YOUR OBJECTIVE:
Check every line of the entries that follow, and copy the ones containing "const".
--*--
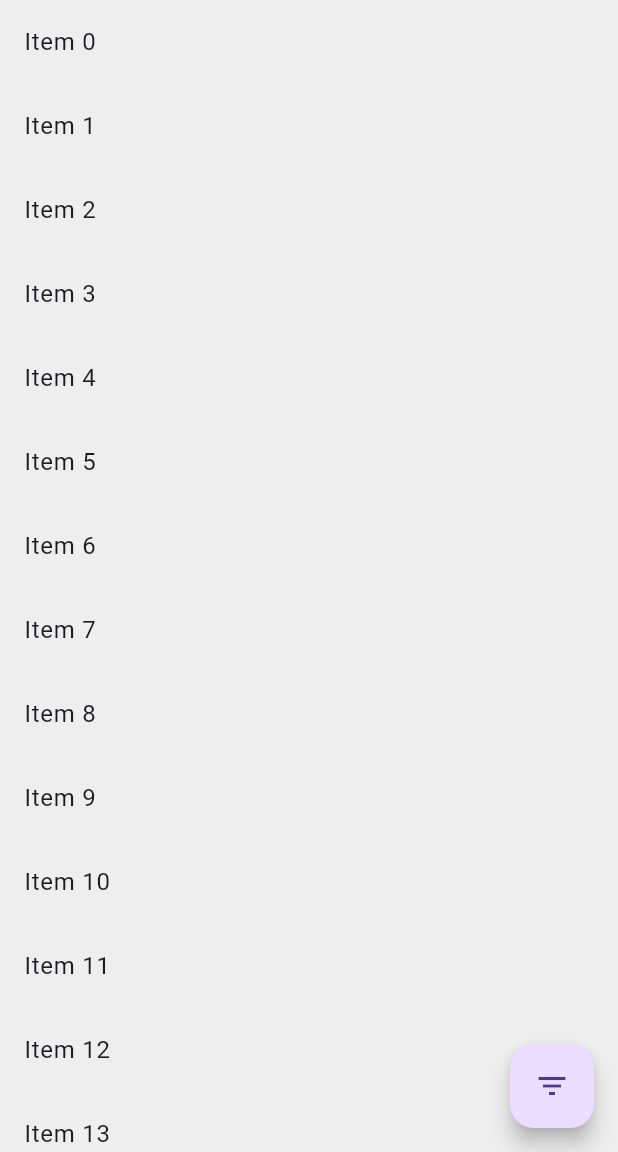
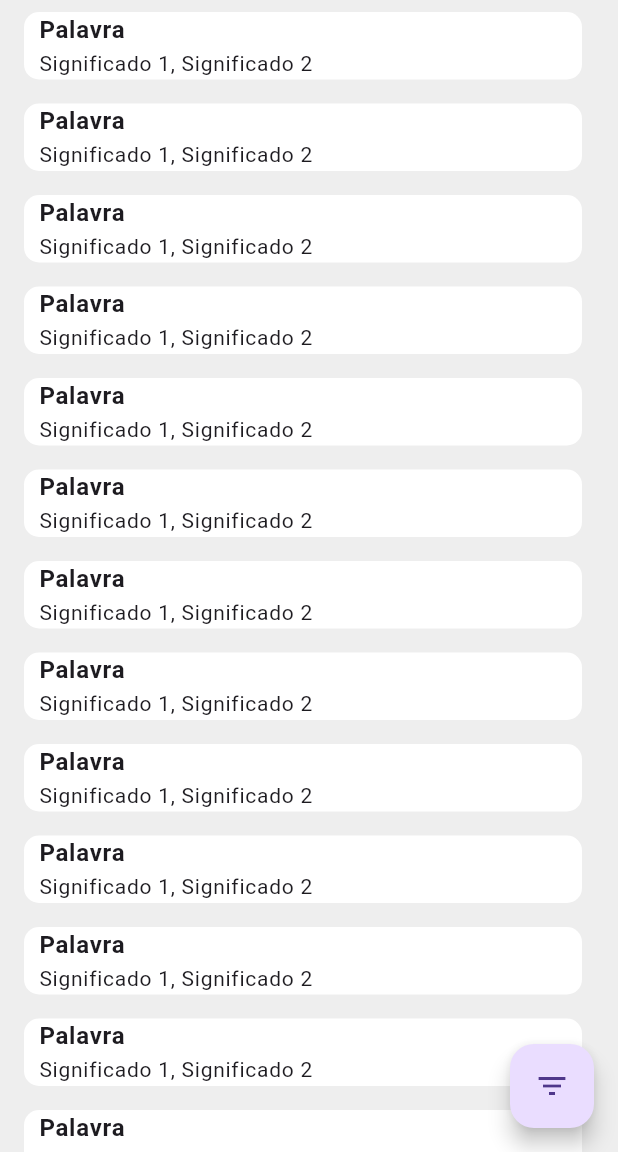
Before and after one commit to MarcosPrintes001/WawaiDictionary, a Flutter app: the HomePage screen opened directly, on a phone screen of 412 x 824 dp, the part 84-1236 px from its top. Run offline on Flutter 3.47's test engine with Material 3 defaults, Android fonts, the phone set to English and light mode, and no system bars; our stand-ins replace font_awesome_flutter, google_fonts.

Commit message:
starting make words

```diff
--- /dev/null
+++ b/lib/components/word.dart
@@ -0,0 +1,40 @@
+import 'package:flutter/material.dart';
+
+class WordComponent extends StatelessWidget {
+  final VoidCallback onTap;
+
+  const WordComponent({super.key, required this.onTap});
+
+  @override
+  Widget build(BuildContext context) {
+    return GestureDetector(
+      onTap: onTap,
+      child: Container(
+        decoration: BoxDecoration(
+          color: Colors.white,
+          borderRadius: BorderRadius.circular(10),
+        ),
+        padding: const EdgeInsets.only(left: 10.0),
+        width: double.infinity,
+        child: const Column(
+          crossAxisAlignment: CrossAxisAlignment.start,
+          children: [
+            Text(
+              'Palavra',
+              style: TextStyle(
+                fontWeight: FontWeight.bold,
+                fontSize: 16.0,
+              ),
+            ),
+            Text(
+              'Significado 1, Significado 2',
+              style: TextStyle(
+                fontSize: 14.0,
+              ),
+            ),
+          ],
+        ),
+      ),
+    );
+  }
+}
--- a/lib/main.dart
+++ b/lib/main.dart
@@ -2,6 +2,7 @@ import 'package:flutter/material.dart';
 import 'package:waiwai_dictionary/screens/about.dart';
 import 'package:waiwai_dictionary/screens/home.dart';
 import 'package:waiwai_dictionary/screens/login.dart';
+import 'package:waiwai_dictionary/screens/word.dart';
 
 //Função principal Flutter
 void main() {
@@ -16,7 +17,7 @@ class MyApp extends StatelessWidget {
   Widget build(BuildContext context) {
     return const MaterialApp(
       debugShowCheckedModeBanner: false,
-      home: Sobre(),
+      home: HomePage(),
     );
   }
 
--- a/lib/screens/login.dart
+++ b/lib/screens/login.dart
@@ -130,7 +130,7 @@ class _LoginPageState extends State<LoginPage> {
                       height: 12,
                     ),
 
-                    //BOTÂO LOGAR
+//BOTÂO LOGAR
                     ElevatedButton(
                       style: ElevatedButton.styleFrom(
                         backgroundColor: Colors.black,
@@ -165,7 +165,7 @@ class _LoginPageState extends State<LoginPage> {
                       height: 10,
                     ),
 
-                    //REGISTRAR AGORA
+//REGISTRAR AGORA
                     ElevatedButton(
                       style: ElevatedButton.styleFrom(
                         backgroundColor: Colors.white,
```
Also changed, not shown: lib/components/modal.dart (added, +48 -0 lines), lib/components/sidebar.dart (+16 -2 lines), lib/screens/about.dart (+9 -3 lines), lib/screens/home.dart (+15 -52 lines), lib/screens/word.dart (added, +42 -0 lines).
--*--
ANSWER:
+  const WordComponent({super.key, required this.onTap});
+        padding: const EdgeInsets.only(left: 10.0),
+        child: const Column(
     return const MaterialApp(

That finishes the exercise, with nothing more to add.